I would argue that Airbnb is kind of a step in the direction of the brand really not mattering because people will get Airbnb as a platform versus like, so Weston has their heavenly beds, right? So and Doubletree has their cookies when you check in, right? Or they have their own status points and things like that. Those brands actually means I am the consumers. When you go to Airbnb, every single house looks completely different. Every experience is completely different. And I'm not saying brands are gone forever, it's not a binary thing yet. And I think that some brands could be smart about it. I actually think you look at these platforms. I think a big opportunity is building brands on top of platforms. So woman care about bedsheets, clean sheets, clean towels, right? Clean stuff in the kitchen.

Research shows over to when they go to Airbnb and that's why they never let their families stay there because like the sheet's smell is disgusting. The guy didn't care, just pop it out. But usually the woman says, "No I'm not staying in the shit hole." Right. Well if you could create a brand that goes on top of Airbnb that had a luxury, so you knew it was certified by that brand, well then you might trust Airbnb more, but the platform still exists under it. So I think a lot of new brands are actually going to be built on top of the platforms versus being built as a standalone because they could leverage that infrastructure and just extract insights for the consumer that work moving forward. Anything else back there? Yes.
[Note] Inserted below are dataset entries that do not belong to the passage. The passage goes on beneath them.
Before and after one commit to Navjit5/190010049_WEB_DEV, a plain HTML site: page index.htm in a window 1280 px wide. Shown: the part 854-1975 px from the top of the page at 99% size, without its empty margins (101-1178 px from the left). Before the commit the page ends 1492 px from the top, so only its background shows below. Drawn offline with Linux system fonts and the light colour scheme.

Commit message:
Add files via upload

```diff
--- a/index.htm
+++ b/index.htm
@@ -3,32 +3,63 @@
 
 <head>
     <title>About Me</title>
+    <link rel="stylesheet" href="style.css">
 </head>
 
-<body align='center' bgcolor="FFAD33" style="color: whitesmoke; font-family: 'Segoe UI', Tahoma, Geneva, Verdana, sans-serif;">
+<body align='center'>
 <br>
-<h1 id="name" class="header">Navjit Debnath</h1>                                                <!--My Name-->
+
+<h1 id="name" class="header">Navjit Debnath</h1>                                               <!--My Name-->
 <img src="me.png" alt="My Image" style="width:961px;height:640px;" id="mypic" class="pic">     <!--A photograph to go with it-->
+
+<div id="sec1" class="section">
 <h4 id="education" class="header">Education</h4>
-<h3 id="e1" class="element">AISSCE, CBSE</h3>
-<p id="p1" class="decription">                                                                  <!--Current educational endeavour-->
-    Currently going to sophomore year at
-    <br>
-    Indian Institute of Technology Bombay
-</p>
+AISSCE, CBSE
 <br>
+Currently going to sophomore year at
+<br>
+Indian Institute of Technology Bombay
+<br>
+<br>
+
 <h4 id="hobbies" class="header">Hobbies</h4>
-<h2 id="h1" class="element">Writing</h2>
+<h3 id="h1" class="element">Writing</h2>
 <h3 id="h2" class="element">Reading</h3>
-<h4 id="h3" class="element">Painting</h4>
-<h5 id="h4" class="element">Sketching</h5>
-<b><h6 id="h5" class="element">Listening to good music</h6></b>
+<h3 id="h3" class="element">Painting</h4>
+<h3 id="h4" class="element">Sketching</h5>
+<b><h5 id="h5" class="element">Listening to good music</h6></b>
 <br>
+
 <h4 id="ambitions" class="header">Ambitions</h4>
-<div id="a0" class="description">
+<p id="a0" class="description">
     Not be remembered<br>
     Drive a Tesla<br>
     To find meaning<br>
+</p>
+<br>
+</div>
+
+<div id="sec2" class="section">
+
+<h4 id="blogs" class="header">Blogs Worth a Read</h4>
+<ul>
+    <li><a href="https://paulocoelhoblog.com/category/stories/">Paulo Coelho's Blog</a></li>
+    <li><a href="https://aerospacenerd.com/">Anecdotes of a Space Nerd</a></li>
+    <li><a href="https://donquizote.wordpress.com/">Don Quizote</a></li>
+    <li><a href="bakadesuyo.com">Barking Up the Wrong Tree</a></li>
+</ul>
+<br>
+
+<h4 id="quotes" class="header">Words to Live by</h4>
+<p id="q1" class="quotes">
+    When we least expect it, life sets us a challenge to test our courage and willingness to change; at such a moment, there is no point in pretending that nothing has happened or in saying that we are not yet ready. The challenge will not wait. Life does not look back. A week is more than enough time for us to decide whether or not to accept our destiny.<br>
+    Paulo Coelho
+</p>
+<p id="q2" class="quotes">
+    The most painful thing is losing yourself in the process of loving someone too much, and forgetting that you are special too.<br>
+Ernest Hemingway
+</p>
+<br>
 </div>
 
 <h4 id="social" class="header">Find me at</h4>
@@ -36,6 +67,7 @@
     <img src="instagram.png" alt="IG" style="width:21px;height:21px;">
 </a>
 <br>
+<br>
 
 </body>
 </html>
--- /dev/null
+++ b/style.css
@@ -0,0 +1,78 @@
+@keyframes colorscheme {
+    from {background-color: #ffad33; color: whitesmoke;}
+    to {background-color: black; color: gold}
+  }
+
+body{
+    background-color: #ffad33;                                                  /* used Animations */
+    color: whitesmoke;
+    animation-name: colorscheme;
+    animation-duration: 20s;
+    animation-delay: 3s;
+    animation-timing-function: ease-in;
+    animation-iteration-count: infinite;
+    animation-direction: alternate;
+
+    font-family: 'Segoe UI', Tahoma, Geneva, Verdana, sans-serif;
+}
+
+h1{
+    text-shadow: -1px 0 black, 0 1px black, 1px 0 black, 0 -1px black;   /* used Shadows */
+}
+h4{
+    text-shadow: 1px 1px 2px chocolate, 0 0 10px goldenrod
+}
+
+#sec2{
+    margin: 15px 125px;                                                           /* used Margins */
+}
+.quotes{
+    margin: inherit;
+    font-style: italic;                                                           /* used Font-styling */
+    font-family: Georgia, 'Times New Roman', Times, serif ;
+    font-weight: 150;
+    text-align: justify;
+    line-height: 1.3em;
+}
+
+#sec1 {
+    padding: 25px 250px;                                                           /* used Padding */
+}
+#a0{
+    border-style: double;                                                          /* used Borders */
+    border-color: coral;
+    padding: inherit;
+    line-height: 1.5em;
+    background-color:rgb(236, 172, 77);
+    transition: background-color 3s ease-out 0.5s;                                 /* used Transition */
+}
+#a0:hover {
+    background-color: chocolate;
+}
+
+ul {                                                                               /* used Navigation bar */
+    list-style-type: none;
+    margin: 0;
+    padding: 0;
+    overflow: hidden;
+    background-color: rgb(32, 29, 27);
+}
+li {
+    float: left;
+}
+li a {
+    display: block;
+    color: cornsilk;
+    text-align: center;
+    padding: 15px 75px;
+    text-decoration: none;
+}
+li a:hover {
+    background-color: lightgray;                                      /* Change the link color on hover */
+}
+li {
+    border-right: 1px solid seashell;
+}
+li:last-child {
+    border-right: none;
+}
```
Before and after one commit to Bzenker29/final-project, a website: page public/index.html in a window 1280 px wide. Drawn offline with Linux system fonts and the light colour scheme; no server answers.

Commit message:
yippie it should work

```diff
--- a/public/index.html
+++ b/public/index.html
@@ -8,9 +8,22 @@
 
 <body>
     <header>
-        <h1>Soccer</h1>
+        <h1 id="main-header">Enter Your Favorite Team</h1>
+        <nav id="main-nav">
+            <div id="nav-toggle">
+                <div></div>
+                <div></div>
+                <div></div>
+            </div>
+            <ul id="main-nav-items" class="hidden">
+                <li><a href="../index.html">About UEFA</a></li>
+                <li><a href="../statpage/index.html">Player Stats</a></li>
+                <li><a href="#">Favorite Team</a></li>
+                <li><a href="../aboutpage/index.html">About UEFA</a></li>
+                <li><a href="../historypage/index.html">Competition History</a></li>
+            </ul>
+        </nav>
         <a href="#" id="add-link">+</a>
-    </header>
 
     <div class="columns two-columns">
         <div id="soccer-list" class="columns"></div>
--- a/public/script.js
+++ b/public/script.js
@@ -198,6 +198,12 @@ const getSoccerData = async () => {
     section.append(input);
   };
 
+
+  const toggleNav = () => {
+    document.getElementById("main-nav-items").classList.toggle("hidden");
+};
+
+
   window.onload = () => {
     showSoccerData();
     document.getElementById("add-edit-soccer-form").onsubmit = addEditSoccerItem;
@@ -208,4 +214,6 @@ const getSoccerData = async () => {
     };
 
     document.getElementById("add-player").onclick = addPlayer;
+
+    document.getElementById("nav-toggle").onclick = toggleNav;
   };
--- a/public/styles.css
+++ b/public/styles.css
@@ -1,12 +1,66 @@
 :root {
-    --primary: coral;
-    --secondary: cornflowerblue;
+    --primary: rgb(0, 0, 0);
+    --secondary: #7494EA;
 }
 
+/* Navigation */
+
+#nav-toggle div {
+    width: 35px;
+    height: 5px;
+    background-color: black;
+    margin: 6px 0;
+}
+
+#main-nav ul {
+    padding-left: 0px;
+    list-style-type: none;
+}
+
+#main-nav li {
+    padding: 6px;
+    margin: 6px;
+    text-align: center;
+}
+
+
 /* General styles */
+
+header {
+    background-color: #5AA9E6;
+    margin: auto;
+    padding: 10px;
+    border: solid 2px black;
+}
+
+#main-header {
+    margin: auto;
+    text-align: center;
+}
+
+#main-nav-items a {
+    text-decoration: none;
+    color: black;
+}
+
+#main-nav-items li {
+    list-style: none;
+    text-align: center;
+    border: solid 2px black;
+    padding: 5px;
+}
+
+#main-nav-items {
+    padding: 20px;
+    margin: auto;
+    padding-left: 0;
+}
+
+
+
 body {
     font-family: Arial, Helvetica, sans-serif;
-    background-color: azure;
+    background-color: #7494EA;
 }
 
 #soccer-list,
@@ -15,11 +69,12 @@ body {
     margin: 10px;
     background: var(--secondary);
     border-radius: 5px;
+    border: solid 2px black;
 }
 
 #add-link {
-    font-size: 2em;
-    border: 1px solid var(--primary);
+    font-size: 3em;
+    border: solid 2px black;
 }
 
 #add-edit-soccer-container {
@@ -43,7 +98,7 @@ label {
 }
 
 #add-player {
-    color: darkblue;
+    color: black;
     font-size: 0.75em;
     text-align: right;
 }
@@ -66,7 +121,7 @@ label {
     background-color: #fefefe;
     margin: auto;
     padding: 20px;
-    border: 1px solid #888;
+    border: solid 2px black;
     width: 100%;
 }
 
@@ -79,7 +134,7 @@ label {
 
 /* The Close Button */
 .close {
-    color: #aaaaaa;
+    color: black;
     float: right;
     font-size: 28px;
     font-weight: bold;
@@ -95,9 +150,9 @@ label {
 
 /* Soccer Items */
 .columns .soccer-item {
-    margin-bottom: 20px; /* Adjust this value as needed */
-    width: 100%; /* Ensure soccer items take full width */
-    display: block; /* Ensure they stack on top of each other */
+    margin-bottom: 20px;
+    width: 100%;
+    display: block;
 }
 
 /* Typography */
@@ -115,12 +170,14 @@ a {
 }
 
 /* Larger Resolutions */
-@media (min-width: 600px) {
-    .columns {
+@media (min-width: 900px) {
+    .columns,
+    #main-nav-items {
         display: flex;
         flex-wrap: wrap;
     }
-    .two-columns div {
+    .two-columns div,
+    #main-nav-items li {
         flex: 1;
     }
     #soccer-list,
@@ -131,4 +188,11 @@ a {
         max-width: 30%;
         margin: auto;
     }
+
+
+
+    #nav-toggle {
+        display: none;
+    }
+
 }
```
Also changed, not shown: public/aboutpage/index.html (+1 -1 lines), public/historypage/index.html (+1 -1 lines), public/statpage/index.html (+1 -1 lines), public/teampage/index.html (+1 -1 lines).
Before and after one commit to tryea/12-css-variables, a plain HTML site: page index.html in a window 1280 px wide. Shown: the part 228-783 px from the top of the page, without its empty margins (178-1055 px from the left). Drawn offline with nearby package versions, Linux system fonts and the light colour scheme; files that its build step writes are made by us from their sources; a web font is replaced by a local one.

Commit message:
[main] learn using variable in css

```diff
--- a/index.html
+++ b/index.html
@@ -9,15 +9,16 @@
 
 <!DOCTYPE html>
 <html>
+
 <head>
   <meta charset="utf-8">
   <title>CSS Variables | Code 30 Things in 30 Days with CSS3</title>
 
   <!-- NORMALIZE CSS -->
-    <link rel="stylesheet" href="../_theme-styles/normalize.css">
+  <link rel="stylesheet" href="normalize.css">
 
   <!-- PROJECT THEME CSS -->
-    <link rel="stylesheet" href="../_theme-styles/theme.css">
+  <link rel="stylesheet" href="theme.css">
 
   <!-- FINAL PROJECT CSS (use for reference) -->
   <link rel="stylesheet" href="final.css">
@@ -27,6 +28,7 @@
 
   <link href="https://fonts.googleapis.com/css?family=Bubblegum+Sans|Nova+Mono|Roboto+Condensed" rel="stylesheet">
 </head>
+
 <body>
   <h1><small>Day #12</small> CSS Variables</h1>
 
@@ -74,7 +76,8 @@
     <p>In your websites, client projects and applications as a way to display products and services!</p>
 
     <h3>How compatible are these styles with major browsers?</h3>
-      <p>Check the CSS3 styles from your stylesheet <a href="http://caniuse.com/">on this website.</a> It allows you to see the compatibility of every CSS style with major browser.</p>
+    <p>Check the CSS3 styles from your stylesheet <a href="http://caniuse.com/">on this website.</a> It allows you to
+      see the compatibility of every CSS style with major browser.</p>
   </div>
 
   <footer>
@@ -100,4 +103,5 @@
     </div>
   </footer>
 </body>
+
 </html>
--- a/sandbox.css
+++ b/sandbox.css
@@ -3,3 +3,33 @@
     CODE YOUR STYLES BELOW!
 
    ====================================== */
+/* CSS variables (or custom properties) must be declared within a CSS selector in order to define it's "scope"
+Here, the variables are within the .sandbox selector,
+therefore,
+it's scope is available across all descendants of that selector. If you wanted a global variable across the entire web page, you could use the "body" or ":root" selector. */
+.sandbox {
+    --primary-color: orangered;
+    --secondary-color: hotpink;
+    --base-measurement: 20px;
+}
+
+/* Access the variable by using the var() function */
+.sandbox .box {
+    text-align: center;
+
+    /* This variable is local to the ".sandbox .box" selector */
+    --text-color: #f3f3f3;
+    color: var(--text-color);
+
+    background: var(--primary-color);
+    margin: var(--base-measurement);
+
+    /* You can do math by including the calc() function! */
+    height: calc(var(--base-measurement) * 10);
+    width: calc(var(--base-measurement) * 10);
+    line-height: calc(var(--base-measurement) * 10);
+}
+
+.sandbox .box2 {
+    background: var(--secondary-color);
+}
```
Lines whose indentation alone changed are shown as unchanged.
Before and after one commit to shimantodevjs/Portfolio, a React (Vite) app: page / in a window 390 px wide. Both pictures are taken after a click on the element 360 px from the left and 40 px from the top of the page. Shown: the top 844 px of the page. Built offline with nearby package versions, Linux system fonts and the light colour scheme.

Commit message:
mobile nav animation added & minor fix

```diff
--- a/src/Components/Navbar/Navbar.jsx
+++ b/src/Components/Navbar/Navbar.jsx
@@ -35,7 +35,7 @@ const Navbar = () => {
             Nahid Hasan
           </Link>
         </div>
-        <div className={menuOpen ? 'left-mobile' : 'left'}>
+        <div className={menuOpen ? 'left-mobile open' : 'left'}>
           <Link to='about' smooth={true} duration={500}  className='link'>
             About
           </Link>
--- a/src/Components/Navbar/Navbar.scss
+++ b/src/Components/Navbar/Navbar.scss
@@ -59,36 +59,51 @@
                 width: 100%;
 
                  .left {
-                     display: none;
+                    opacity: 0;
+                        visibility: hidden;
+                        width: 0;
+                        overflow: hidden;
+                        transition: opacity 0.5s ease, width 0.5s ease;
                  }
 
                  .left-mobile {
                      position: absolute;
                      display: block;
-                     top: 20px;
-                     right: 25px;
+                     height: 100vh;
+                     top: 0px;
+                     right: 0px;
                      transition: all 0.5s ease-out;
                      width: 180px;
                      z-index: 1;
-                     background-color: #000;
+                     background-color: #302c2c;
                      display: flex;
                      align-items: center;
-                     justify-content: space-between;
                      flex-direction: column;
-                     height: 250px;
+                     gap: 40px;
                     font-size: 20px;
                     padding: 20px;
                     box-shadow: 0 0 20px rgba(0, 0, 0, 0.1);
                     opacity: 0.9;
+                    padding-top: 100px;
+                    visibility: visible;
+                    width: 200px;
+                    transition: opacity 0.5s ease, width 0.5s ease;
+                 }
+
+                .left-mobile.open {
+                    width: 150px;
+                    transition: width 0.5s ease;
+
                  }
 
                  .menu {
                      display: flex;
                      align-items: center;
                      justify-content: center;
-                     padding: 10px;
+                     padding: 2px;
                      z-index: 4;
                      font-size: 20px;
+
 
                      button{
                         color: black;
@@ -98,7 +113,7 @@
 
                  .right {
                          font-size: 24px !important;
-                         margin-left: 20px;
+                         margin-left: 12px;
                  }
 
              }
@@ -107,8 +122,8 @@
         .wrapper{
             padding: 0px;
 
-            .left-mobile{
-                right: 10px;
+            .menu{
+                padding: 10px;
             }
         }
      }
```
Where do you see the future of traditional media like TV and radio who are constantly ... I work in radio by the way, who are constantly looking for-

IR?

No. Cumulus. Who are constantly looking for ways to attract advertisers and the cut is lower and lower every single year.

Yeah, sure it is. I think that there's a rise of down funnel metrics when it comes down to it. I think now once TV becomes addressable, I don't think CPMs is going to be known as a metric that really matters anymore. I mean with all the ad fraud and viewability issues anyway. I mean, I don't really know how a company's ever connected CPMs to sales. I just think there's some book deep down inside of these big companies that says it did maybe like 30 years ago or during the Don Draper era. But I don't think it does really anymore. I think great products win, which is why so many big brands of this era never advertised at all. Right? But to answer your question, I think the advertising industry, I think media companies need to embrace performance based models to show that they can sell stuff. And if they can't then they need to find a new line of business because it's all measurable right now.

And I think that it's slow to embrace, you see P&G is really leading the way, where Pritchard's like, "No more digital. Sorry, I don't know how to measure. I'm not going to do it anymore." And the reason why is that they're seeing that people aren't going to Target or Walmart anymore. They used to buy all their products, now they need to figure out another way. So you're not going to blow money on TV anyone, good for them on doing it. Right? So I think no matter what business, because I think the car is going to become one giant docking station. When you drop your iPhone in there and then it's going to know who you are, it's going to play the music you like, it's going to know who you like to travel. And the ads that are going to play to you or stuff that you like based upon the data of the consumer, via Facebook, et cetera. Well, in that world, there's an opportunity for direct response. Right? And if you're on radio, that's where I'll go.

Cool. Looks like we're out of time. Thank you guys so much. You guys are amazing.